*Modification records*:
****
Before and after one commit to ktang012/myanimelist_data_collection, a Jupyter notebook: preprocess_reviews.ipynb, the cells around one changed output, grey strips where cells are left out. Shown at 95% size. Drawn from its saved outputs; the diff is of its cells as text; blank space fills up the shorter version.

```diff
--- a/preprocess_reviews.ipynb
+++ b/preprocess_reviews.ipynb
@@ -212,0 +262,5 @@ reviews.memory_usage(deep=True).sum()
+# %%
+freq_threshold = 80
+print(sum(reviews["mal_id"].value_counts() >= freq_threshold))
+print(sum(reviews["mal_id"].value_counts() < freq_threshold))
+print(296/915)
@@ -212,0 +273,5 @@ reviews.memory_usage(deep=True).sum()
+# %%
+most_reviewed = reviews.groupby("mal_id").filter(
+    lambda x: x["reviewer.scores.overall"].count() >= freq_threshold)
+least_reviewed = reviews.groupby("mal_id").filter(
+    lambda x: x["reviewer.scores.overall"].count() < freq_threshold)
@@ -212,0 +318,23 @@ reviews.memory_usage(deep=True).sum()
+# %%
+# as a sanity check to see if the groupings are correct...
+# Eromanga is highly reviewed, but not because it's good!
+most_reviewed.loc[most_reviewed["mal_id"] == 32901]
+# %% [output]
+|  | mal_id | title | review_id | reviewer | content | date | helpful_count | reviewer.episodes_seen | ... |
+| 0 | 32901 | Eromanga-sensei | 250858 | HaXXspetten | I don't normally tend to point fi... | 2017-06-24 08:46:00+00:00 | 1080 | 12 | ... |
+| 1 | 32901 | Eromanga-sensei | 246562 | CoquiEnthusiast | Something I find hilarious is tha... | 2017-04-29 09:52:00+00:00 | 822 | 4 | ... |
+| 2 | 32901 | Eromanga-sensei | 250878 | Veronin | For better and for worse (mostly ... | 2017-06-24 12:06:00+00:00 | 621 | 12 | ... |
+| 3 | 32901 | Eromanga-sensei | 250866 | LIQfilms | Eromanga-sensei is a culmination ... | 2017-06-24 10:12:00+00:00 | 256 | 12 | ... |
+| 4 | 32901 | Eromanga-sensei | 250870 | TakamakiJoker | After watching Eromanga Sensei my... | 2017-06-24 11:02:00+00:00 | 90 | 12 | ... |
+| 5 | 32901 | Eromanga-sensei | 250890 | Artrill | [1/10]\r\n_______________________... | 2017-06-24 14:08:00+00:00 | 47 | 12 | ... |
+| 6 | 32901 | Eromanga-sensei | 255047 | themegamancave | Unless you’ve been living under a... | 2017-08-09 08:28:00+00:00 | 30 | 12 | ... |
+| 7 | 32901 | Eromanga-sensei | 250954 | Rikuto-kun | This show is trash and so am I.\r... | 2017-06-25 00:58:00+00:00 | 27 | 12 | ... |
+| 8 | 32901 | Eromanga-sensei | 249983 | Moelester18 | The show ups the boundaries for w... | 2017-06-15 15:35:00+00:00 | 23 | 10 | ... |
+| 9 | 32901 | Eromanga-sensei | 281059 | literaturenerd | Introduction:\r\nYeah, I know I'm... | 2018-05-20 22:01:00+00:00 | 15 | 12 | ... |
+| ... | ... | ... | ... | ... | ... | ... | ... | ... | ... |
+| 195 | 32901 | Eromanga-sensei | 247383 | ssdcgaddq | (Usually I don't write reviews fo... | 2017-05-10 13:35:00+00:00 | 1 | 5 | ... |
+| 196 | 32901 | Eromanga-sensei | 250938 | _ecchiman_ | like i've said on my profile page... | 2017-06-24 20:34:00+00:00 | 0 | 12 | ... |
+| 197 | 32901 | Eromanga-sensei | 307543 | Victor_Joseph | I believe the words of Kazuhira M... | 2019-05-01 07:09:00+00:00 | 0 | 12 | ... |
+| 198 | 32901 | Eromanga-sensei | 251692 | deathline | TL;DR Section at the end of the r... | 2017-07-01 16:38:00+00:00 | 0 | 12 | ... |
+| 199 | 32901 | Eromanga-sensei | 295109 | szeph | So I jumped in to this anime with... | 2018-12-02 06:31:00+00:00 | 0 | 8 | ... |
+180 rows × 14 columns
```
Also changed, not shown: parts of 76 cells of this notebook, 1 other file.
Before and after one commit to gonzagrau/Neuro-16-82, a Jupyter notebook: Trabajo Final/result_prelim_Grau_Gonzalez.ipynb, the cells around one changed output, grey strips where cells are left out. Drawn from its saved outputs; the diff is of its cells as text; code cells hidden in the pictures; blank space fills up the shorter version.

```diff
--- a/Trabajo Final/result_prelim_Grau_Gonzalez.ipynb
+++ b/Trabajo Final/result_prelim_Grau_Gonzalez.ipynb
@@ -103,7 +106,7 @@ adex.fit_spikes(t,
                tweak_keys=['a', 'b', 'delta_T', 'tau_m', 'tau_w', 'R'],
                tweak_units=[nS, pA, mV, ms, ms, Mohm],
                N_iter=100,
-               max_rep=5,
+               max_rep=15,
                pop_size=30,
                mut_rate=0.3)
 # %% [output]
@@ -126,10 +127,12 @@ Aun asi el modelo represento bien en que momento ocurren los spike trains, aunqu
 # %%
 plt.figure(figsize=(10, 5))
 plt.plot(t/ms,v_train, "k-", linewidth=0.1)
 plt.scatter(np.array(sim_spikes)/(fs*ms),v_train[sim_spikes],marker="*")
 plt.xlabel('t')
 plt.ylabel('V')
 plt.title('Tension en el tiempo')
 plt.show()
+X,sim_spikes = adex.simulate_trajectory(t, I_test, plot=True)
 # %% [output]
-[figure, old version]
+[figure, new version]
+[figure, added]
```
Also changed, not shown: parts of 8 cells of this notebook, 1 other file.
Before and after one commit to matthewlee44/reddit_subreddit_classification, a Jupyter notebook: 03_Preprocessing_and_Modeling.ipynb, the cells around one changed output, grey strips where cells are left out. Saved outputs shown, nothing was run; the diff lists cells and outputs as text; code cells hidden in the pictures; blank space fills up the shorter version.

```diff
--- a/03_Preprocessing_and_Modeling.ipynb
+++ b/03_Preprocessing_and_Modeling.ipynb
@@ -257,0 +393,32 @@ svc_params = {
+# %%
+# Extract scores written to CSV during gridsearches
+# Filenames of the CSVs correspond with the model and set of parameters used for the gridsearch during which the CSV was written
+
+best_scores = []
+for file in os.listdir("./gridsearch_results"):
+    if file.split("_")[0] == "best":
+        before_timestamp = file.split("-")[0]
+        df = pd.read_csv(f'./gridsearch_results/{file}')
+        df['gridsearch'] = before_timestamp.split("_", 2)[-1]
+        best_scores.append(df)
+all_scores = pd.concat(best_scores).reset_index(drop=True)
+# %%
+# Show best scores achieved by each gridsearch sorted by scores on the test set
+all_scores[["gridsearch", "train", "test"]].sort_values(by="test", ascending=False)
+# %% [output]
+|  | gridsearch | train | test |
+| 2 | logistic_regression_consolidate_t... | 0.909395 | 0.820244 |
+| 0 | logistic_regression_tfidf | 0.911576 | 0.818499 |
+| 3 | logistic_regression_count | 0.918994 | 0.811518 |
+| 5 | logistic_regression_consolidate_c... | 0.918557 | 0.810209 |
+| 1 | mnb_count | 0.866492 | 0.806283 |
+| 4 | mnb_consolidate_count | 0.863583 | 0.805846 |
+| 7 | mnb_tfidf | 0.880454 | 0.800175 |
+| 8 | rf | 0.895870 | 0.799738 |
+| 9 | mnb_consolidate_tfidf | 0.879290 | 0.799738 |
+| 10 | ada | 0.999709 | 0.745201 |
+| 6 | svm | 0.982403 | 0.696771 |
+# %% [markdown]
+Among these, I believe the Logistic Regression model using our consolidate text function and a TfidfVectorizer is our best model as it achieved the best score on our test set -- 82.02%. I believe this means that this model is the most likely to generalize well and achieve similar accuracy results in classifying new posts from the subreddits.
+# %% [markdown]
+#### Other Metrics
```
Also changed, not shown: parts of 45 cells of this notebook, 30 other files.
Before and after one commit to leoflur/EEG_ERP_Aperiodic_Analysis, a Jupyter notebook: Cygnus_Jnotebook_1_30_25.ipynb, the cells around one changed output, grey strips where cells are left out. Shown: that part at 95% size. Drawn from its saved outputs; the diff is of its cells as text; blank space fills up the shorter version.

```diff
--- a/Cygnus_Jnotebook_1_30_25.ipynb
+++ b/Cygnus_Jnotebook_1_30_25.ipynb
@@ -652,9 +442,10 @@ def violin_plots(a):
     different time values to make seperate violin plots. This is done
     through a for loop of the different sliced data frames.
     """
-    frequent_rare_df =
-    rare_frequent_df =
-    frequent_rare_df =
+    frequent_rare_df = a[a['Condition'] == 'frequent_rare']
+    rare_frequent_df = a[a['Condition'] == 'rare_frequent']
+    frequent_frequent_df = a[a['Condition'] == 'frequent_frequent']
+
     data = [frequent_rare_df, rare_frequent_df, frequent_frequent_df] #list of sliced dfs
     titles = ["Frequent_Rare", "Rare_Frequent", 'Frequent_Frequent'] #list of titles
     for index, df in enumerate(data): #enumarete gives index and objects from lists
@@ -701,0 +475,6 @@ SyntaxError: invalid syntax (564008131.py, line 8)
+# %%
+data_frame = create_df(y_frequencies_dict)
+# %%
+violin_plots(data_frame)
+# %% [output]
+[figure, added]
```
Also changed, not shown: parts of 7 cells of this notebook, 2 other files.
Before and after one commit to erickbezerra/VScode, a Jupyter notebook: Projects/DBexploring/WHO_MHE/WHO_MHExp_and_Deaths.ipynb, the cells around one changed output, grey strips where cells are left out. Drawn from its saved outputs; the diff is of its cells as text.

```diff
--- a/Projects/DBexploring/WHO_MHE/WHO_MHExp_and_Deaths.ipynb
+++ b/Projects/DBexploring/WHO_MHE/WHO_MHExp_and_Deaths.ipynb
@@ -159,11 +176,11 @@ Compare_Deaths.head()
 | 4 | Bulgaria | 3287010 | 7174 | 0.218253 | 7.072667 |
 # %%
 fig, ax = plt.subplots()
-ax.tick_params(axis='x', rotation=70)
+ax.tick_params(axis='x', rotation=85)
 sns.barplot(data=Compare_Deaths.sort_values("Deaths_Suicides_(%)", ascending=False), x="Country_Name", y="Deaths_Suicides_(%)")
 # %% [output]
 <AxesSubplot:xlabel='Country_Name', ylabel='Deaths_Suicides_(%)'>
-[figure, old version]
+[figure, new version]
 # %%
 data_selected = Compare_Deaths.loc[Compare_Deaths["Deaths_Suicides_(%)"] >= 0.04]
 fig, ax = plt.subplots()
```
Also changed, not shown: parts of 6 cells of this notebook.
****
Gather every line from the entries above where the word "Trabajo" appears, and copy them.

Before and after one commit to gonzagrau/Neuro-16-82, a Jupyter notebook: Trabajo Final/result_prelim_Grau_Gonzalez.ipynb, the cells around one changed output, grey strips where cells are left out. Drawn from its saved outputs; the diff is of its cells as text; code cells hidden in the pictures; blank space fills up the shorter version.
--- a/Trabajo Final/result_prelim_Grau_Gonzalez.ipynb
+++ b/Trabajo Final/result_prelim_Grau_Gonzalez.ipynb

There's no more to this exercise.